Clarification on how long every year
The European Court ruling came last week in response to a claim by a long-term Austrian resident who had lost his right to a permit after being out of the country. The latest decision means that long-term residents do not have to spend long periods in Spain or the EU to continue to qualify for residency.
Under the latest court decision, it’s sufficient to be present for “just a few days” in a year. The European Court argues that the new ruling “seeks to ensure the integration of third-party nationals”. It also says that they are “free, as are EU citizens, to travel and reside, also for longer periods, outside the territory of the European Union”.
However, the new directive does not change the maximum time allowed to be absent. This period continues to be no more than 12 consecutive months if you hold a long-term residence permit in Spain.

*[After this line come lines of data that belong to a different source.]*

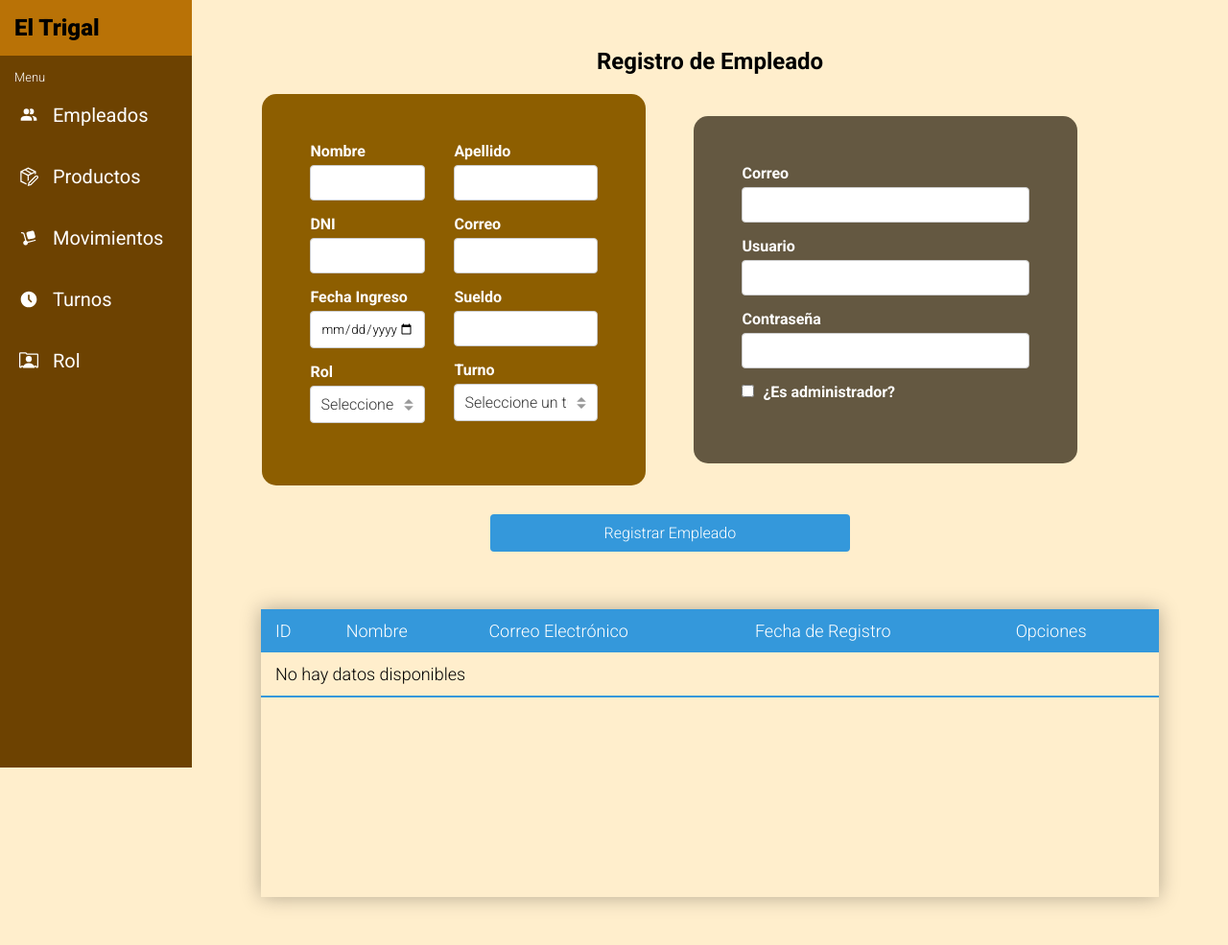
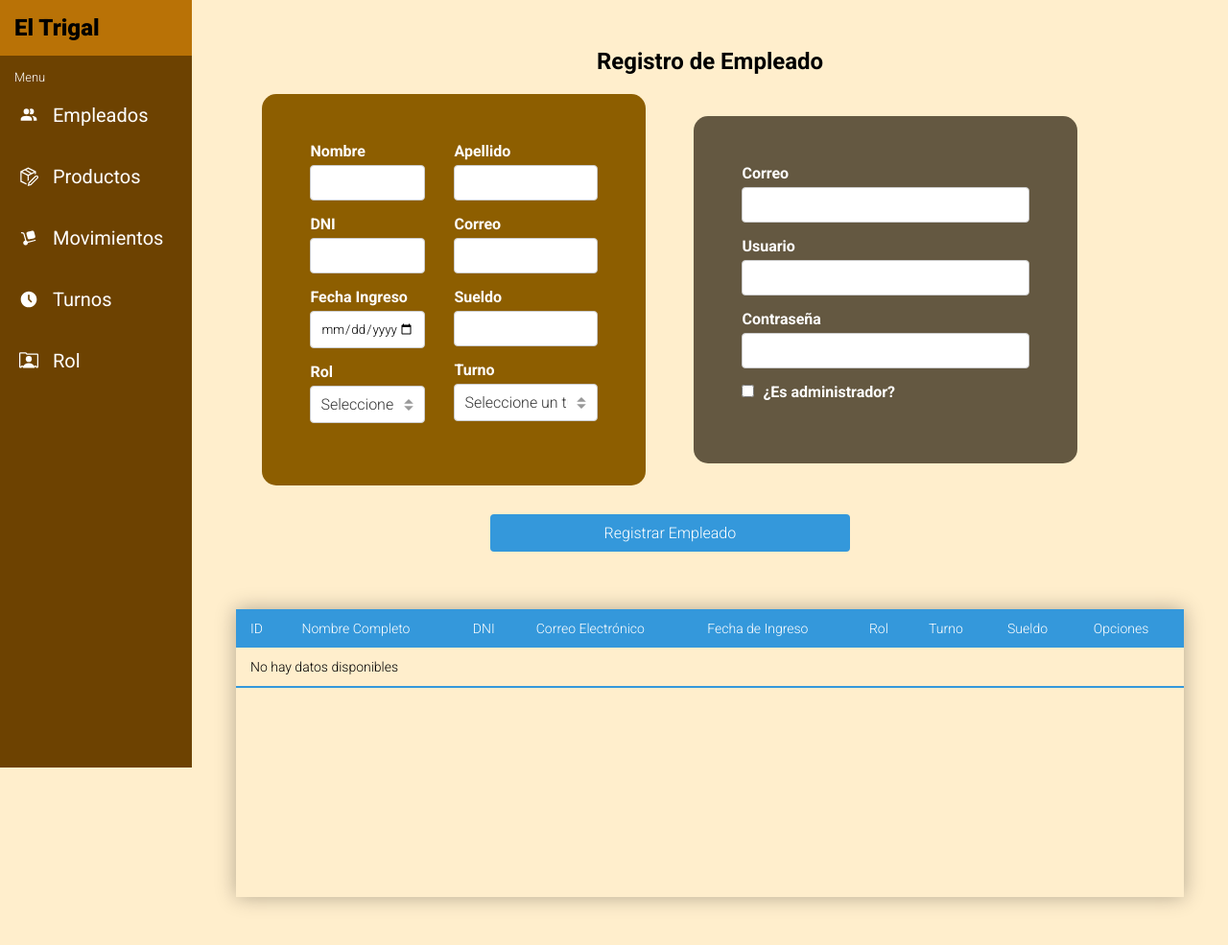
Before and after one commit to josuesn1402/el-trigal-proyecto, a PHP site: page /php/layout/menu-empleados.php in a window 1280 px wide. Shown: the whole page at 96% size. Run offline with PHP 8.4, Linux system fonts and the light colour scheme; data that the repository does not hold is empty.

Commit message:
EStilos tabla empleados

```diff
--- a/css/menu-empleados.css
+++ b/css/menu-empleados.css
@@ -147,7 +147,7 @@ button:hover {
 }
 
 .table-container {
-	width: 90%;
+	width: 95%;
 	max-width: 1000px;
 	height: 300px;
 	margin: 0 20px;
@@ -159,7 +159,7 @@ button:hover {
 .styled-table {
 	width: 100%;
 	border-collapse: collapse;
-	font-size: 18px;
+	font-size: 14px; /* Tamaño de fuente reducido */
 	text-align: left;
 }
 
--- a/php/layout/menu-empleados.php
+++ b/php/layout/menu-empleados.php
@@ -1,11 +1,27 @@
 <?php
-// Archivo: list_personal.php
-
 // Incluir archivo de conexión
 include ('../config/connection.php');
 
-// Consulta para obtener datos de la tabla Personal
-$query = "SELECT * FROM Personal";
+// Consulta para obtener datos de la tabla Personal, incluyendo las uniones necesarias para rol y turno
+$query = "
+SELECT
+    p.id_personal,
+    p.nombre,
+    p.apellidos,
+    p.dni,
+    p.correo,
+    p.fecha_ingreso,
+    p.sueldo,
+    r.descripcion AS rol,
+    t.Entrada,
+    t.Salida
+FROM
+    Personal p
+INNER JOIN
+    Rol r ON p.id_rol = r.id
+INNER JOIN
+    Turno t ON p.id_turno = t.id";
+
 $result = $conn->query($query);
 
 // Consulta para obtener roles desde la base de datos
@@ -19,7 +35,6 @@ $result_turnos = $conn->query($query_turnos);
 
 <!DOCTYPE html>
 <html lang="es">
-
 <head>
   <meta charset="UTF-8">
   <meta name="viewport" content="width=device-width, initial-scale=1.0">
@@ -60,9 +75,7 @@ $result_turnos = $conn->query($query_turnos);
                   <select id="rol" name="rol" required>
                     <option value="">Seleccione un rol</option>
                     <?php
-                    // Verificar si hay resultados en la consulta de roles
                     if ($result_roles->num_rows > 0) {
-                      // Recorrer y mostrar los datos de roles
                       while ($row_rol = $result_roles->fetch_assoc()) {
                         echo "<option value='" . $row_rol['id'] . "'>" . $row_rol['descripcion'] . "</option>";
                       }
@@ -89,9 +102,7 @@ $result_turnos = $conn->query($query_turnos);
                   <select id="turno" name="turno" required>
                     <option value="">Seleccione un turno</option>
                     <?php
-                    // Verificar si hay resultados en la consulta de turnos
                     if ($result_turnos->num_rows > 0) {
-                      // Recorrer y mostrar los datos de turnos
                       while ($row_turno = $result_turnos->fetch_assoc()) {
                         echo "<option value='" . $row_turno['id'] . "'>" . $row_turno['Entrada'] . " - " . $row_turno['Salida'] . "</option>";
                       }
@@ -129,9 +140,13 @@ $result_turnos = $conn->query($query_turnos);
         <thead>
           <tr>
             <th>ID</th>
-            <th>Nombre</th>
+            <th>Nombre Completo</th>
+            <th>DNI</th>
             <th>Correo Electrónico</th>
-            <th>Fecha de Registro</th>
+            <th>Fecha de Ingreso</th>
+            <th>Rol</th>
+            <th>Turno</th>
+            <th>Sueldo</th>
             <th>Opciones</th>
           </tr>
         </thead>
@@ -143,14 +158,18 @@ $result_turnos = $conn->query($query_turnos);
             while ($row = $result->fetch_assoc()) {
               echo "<tr>";
               echo "<td>" . $row['id_personal'] . "</td>";
-              echo "<td>" . $row['nombre'] . "</td>";
+              echo "<td>" . $row['nombre'] . " " . $row['apellidos'] . "</td>";
+              echo "<td>" . $row['dni'] . "</td>";
               echo "<td>" . $row['correo'] . "</td>";
               echo "<td>" . $row['fecha_ingreso'] . "</td>";
+              echo "<td>" . $row['rol'] . "</td>";
+              echo "<td>" . $row['Entrada'] . " - " . $row['Salida'] . "</td>";
+              echo "<td>" . $row['sueldo'] . "</td>";
               echo "<td><a class='btn-editar' href='../layout/editar-empleados.php?id=" . $row['id_personal'] . "'>✏️</a></td>";
               echo "</tr>";
             }
           } else {
-            echo "<tr><td colspan='5'>No hay datos disponibles</td></tr>";
+            echo "<tr><td colspan='9'>No hay datos disponibles</td></tr>";
           }
           // Cerrar conexión
           $conn->close();
@@ -160,5 +179,4 @@ $result_turnos = $conn->query($query_turnos);
     </div>
   </section>
 </body>
-
 </html>
```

At Costaluz Lawyers, we have welcomed the new directive. “These residents are close to acquiring citizenship in the countries where they reside,” said Maria Luisa Castro, quoted in Europe Street News. “They have got rights to education and vocational training, social security, tax benefits and access to procedures for obtaining housing,” she added.
We also believe that the latest directive provides long-term residents with “a better profile for mobility”.

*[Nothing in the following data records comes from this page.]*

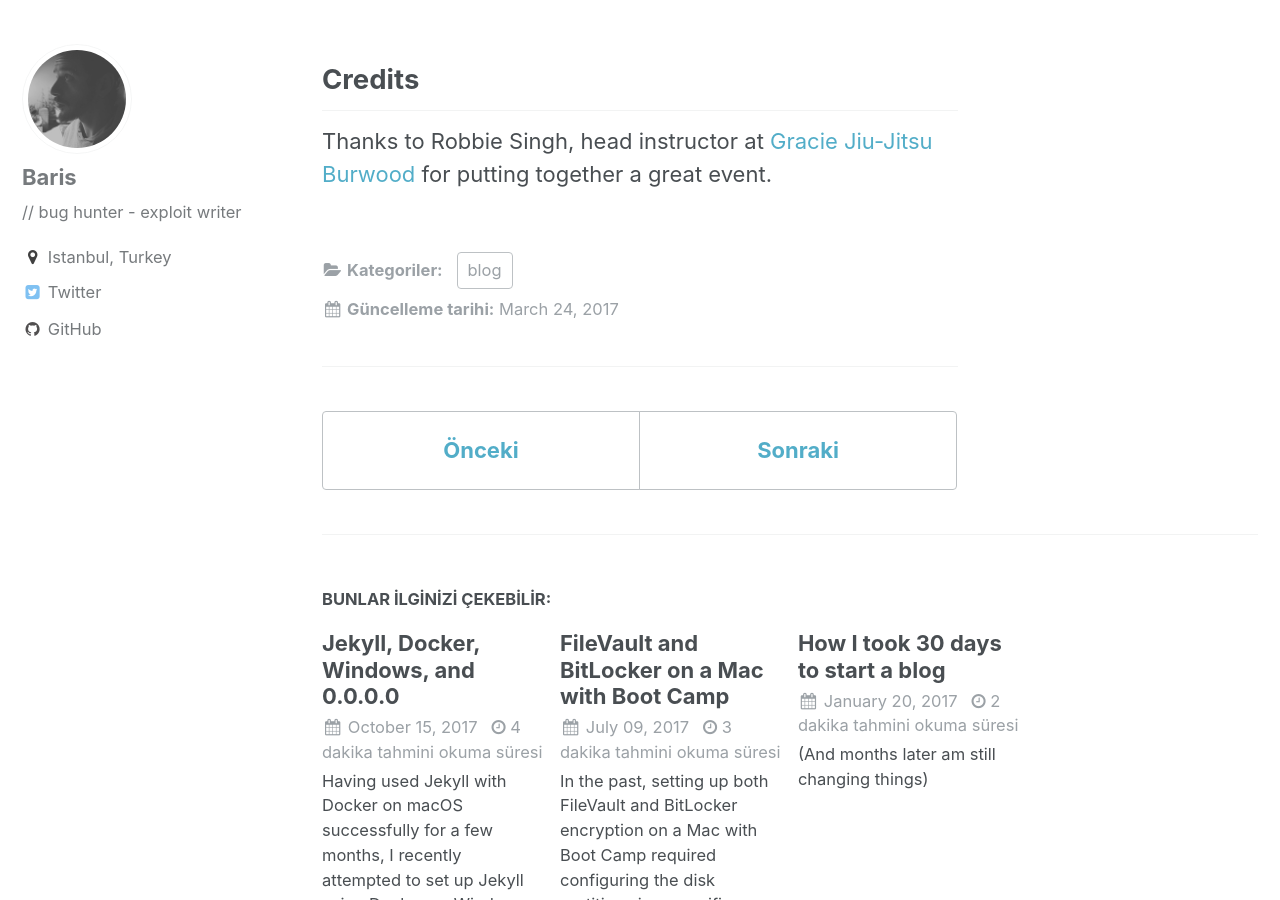
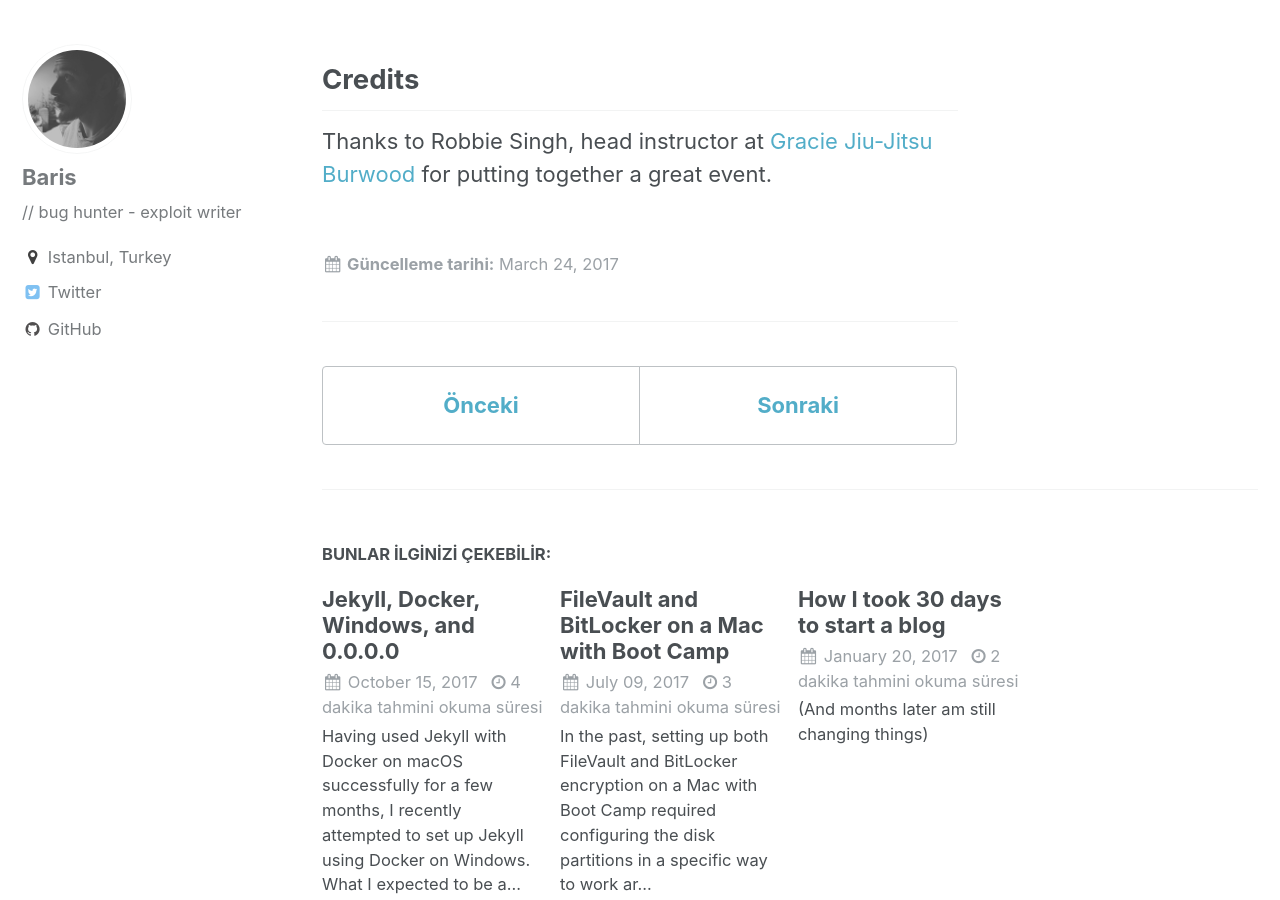
Before and after one commit to sonrabakarim/baris, a Jekyll site: the page built from _posts/2017-03-24-royce-gracie-seminar.md, in a window 1280 px wide and 900 px high, scrolled down 2686 px. Built offline with Jekyll 4.4.1, drawn with Linux system fonts in a browser that asks for light colours.

Commit message:
Update category-list.html

```diff
--- a/_includes/category-list.html
+++ b/_includes/category-list.html
@@ -7,20 +7,9 @@
 
 {% if site.category_archive.path %}
   {% comment %}
-    <!-- Sort alphabetically regardless of case e.g. a B c d E -->
-    <!-- modified from http://www.codeofclimber.ru/2015/sorting-site-tags-in-jekyll/ -->
+
   {% endcomment %}
   {% capture page_categories %}{% for category in page.categories %}{{ category | downcase }}#{{ category }}{% unless forloop.last %},{% endunless %}{% endfor %}{% endcapture %}
   {% assign category_hashes = page_categories | split: ',' | sort %}
 
-  <p class="page__taxonomy">
-    <strong><i class="fa fa-fw fa-folder-open" aria-hidden="true"></i> {{ site.data.ui-text[site.locale].categories_label | default: "Categories:" }} </strong>
-    <span itemprop="keywords">
-    {% for hash in category_hashes %}
-      {% assign keyValue = hash | split: '#' %}
-      {% capture category_word %}{{ keyValue[1] | strip_newlines }}{% endcapture %}
-      <a href="{{ category_word | slugify | prepend: path_type | prepend: site.category_archive.path | absolute_url }}" class="page__taxonomy-item" rel="tag">{{ category_word }}</a>{% unless forloop.last %}<span class="sep">, </span>{% endunless %}
-    {% endfor %}
-    </span>
-  </p>
 {% endif %}
```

New directive and the withdrawal agreement
The European Court did not pronounce judgement on whether the new ruling applies to British citizens living in Spain under the withdrawal agreement. Under Brexit rules, the period of absence allowed for long-term residents in Spain is up to five years.
At Costaluz Lawyers, we believe that the same principle should apply. British residents with long-term residency in Spain under the terms of the withdrawal agreement should, therefore, be able to leave Spain for “a few days” every five years.

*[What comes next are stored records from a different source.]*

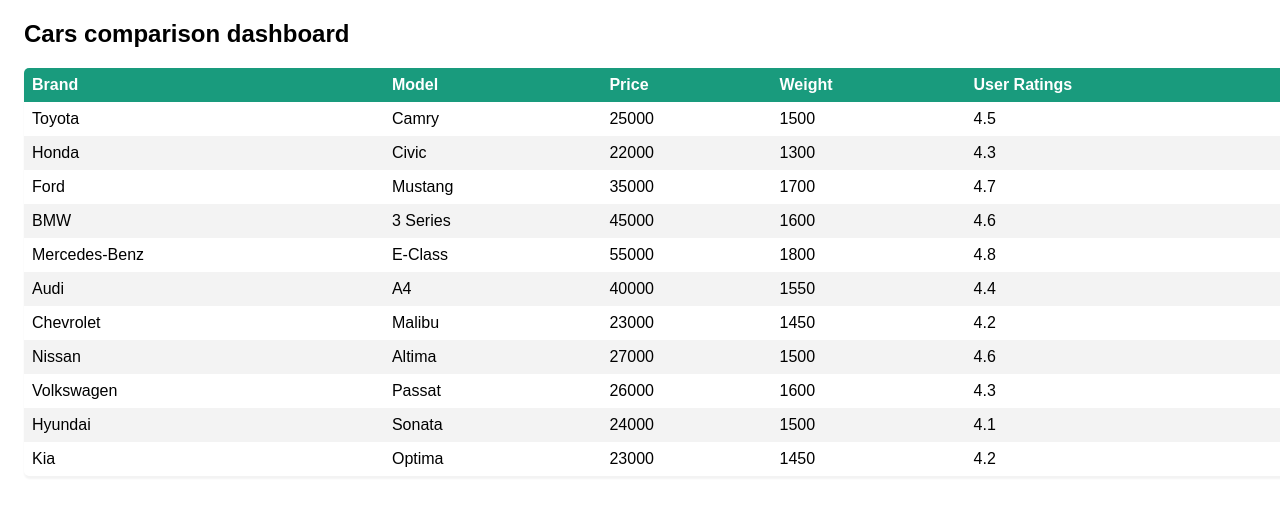
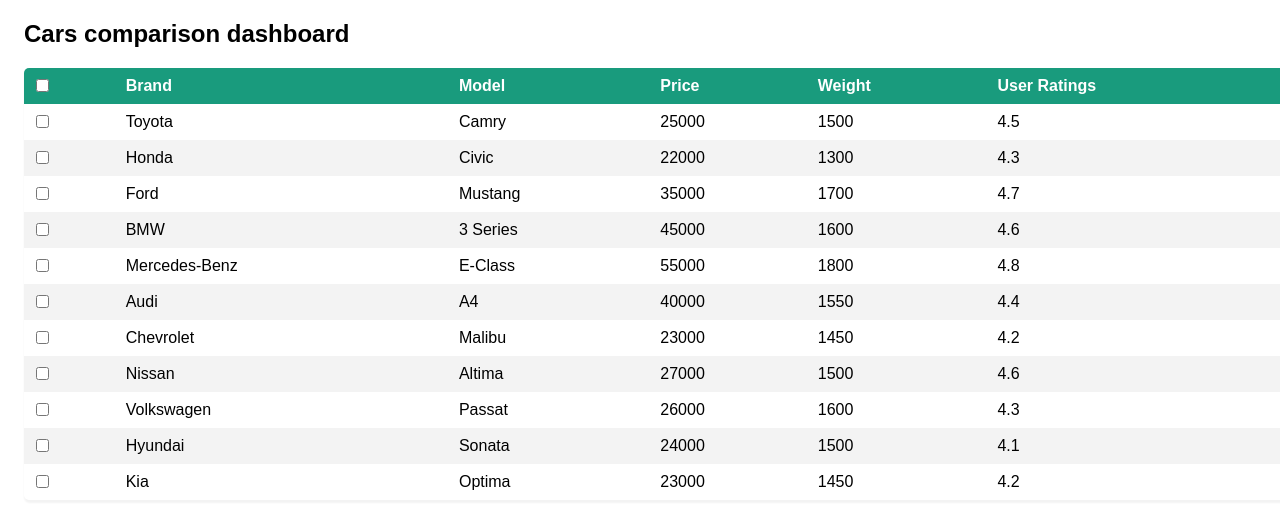
Before and after one commit to paras-sajwan/cars-dashboard, a Next.js app: page / in a window 1280 px wide. Shown: the top 526 px of the page. Built offline with nearby package versions, Linux system fonts and the light colour scheme.

Commit message:
Adding select checkboxes

```diff
--- a/src/app/components/TableContainerComponent.js
+++ b/src/app/components/TableContainerComponent.js
@@ -11,6 +11,25 @@
 export default function TableContainer() {
   const columns = useMemo(
     () => [
+      {
+        id: "select-col",
+        header: ({ table }) => (
+          <input
+            type="checkbox"
+            checked={table.getIsAllRowsSelected()}
+            indeterminate={table.getIsSomeRowsSelected()}
+            onChange={table.getToggleAllRowsSelectedHandler()} //or getToggleAllPageRowsSelectedHandler
+          />
+        ),
+        cell: ({ row }) => (
+          <input
+            type="checkbox"
+            checked={row.getIsSelected()}
+            disabled={!row.getCanSelect()}
+            onChange={row.getToggleSelectedHandler()}
+          />
+        ),
+      },
       {
         header: "Brand",
         accessorKey: "brand",
@@ -35,10 +54,17 @@
     []
   );
   const [data, setData] = useState(jsonData);
+  const [rowSelection, setRowSelection] = useState({});
   const table = useReactTable({
     columns,
     data,
     getCoreRowModel: getCoreRowModel(),
+    onRowSelectionChange: setRowSelection,
+    state: {
+      rowSelection,
+    },
   });
-  return <TableComponent {...{table, flexRender}} />;
+
+  console.log(table.getSelectedRowModel().rows); //get full client-side selected rows
+  return <TableComponent {...{ table, flexRender }} />;
 }
```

However, it’s important to note that the European Court has yet to confirm this. Until it does, the rule of “a few days” every year applies.
How does the new ruling affect you?
If you’re a long-term resident and Spain and need advice on how long you may leave the country without compromising your permit, get in touch with our expert team. They will be only too happy to offer you help to ensure that you stay on the right side of the immigration authorities.